To be exceptionally clear: I do not mean to imply that the polls are biased in Mr. Obama’s favor. But there is the chance that they could be biased in either direction. If they are biased in Mr. Obama’s favor, then Mr. Romney could still win; the race is close enough. If they are biased in Mr. Romney’s favor, then Mr. Obama will win by a wider-than-expected margin, but since Mr. Obama is the favorite anyway, this will not change who sleeps in the White House on Jan. 20.
My argument, rather, is this: we’ve about reached the point where if Mr. Romney wins, it can only be because the polls have been biased against him. Almost all of the chance that Mr. Romney has in the FiveThirtyEight forecast, about 16 percent to win the Electoral College, reflects this possibility.
Yes, of course: most of the arguments that the polls are necessarily biased against Mr. Romney reflect little more than wishful thinking.
Nevertheless, these arguments are potentially more intellectually coherent than the ones that propose that the leader in the race is “too close to call.” It isn’t.
Huffington Post/Pollster.com concurs with Nate regarding victory and electoral votes. Nate predicts Obama with 305.3 electoral votes, and Romney with 232.7. HuffPo gives Obama 281 to Romney’s 191. Yes, HuffPo is more optimistic, but still gives Obama a healthy margin of victory.
As HuffPo’s Mark Blumental notes, “Obama’s swing-state margins [are] holding.”

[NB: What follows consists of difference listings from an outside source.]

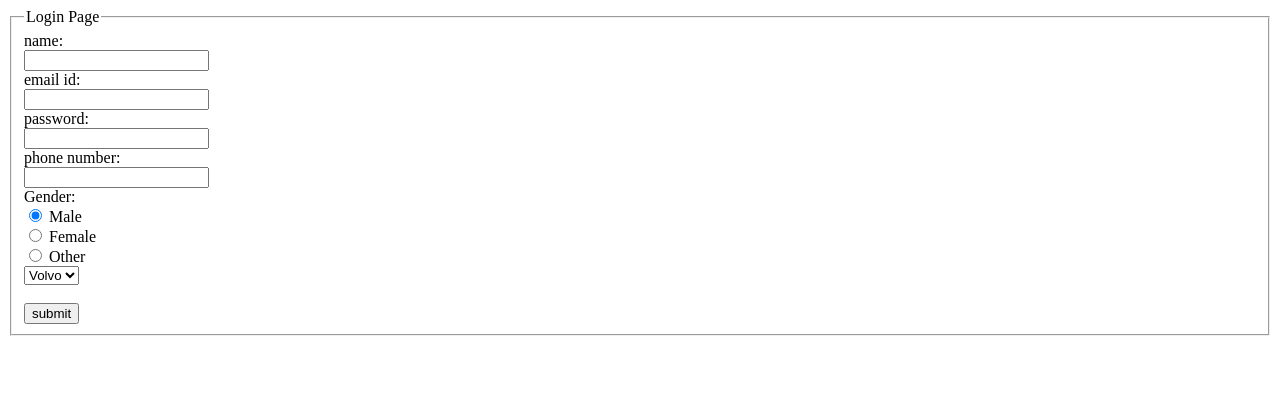
Repository: dhanush199/ServletProject
Page: LoginRegistrationApp/WebContent/index.html
The author's editor kept a copy of each file at every save. The page is drawn from the files as they stood at one save, then again after the next save.
The browser window is 1280 px wide. The pictures show the whole page.

Above is the page before, as saved 2019-01-22 09:34:08.

### LoginRegistrationApp/WebContent/index.html
<!DOCTYPE html>
<html>
<head>
<meta charset="UTF-8">
<title>Registration Form</title>
</head>
<body>
	<form action="login" method="get">
		<fieldset>
			<legend>Login Page</legend>
			name:<br> <input type="text" name="name"><br> email
			id:<br> <input type="text" name="email"><br>
			password:<br> <input type="password" name="password"><br>
			phone number:<br> <input type="number" name="phoneNumber"><br>
			Gender:<br> <input type="radio" name="gender" value="male"
				checked> Male<br> <input type="radio" name="gender"
				value="female"> Female<br> <input type="radio"
				name="gender" value="other"> Other<br> <select
				name="cars">
				<option value="volvo">Volvo</option>
				<option value="saab">Saab</option>
				<option value="fiat">Fiat</option>
				<option value="audi">Audi</option>
			</select> <br>
			<br> <input type="submit" value="submit">
		</fieldset>
	</form>
</body>
</html>

After the next save:
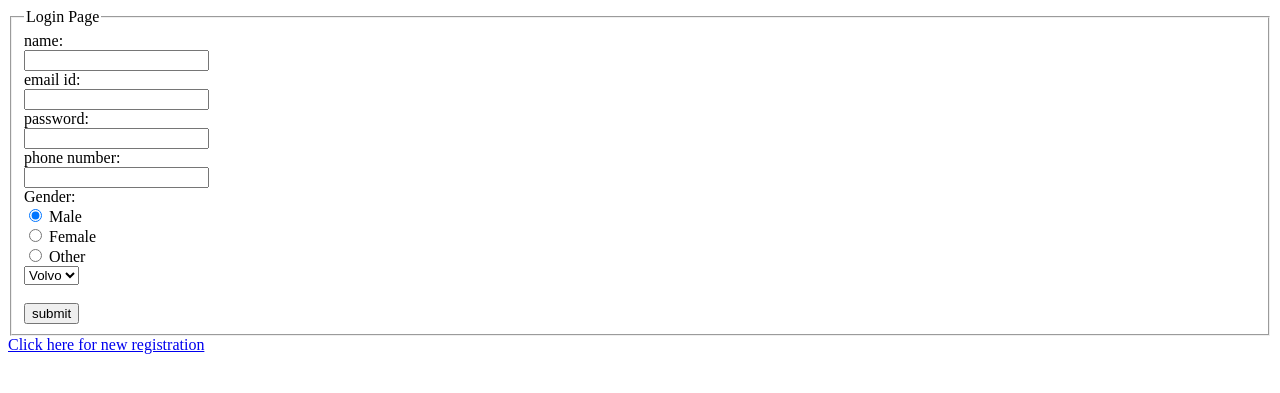
Saved 5 min 11 s later.
--- a/LoginRegistrationApp/WebContent/index.html
+++ b/LoginRegistrationApp/WebContent/index.html
@@ -24,6 +24,8 @@
 			</select> <br>
 			<br> <input type="submit" value="submit">
 		</fieldset>
+		<a href=login.html>Click here for new registration</a><br>
+
 	</form>
 </body>
 </html>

As the presidential campaign enters its final weekend, the polling snapshot remains essentially unchanged. President Barack Obama and Republican presidential nominee Mitt Romney remain essentially deadlocked in most national surveys, but polls in battleground states continue to show Obama with just enough of an edge in states whose electoral votes would add up to more than the 270 needed to win.
With just four days remaining until the vote is counted, poll watchers should be on alert for any developing trends that might signal a late shift in voter preferences. As of this writing, there are a few hints, but none that rise to the level of statistical significance.
Now, polls don’t take into account one side trying to steal an election. GOP dirty tricks should be expected, and are already happening. That’s why it’s important that folks not get too cocky about this. We still need to turn out and vote in higher numbers than the other side cheats.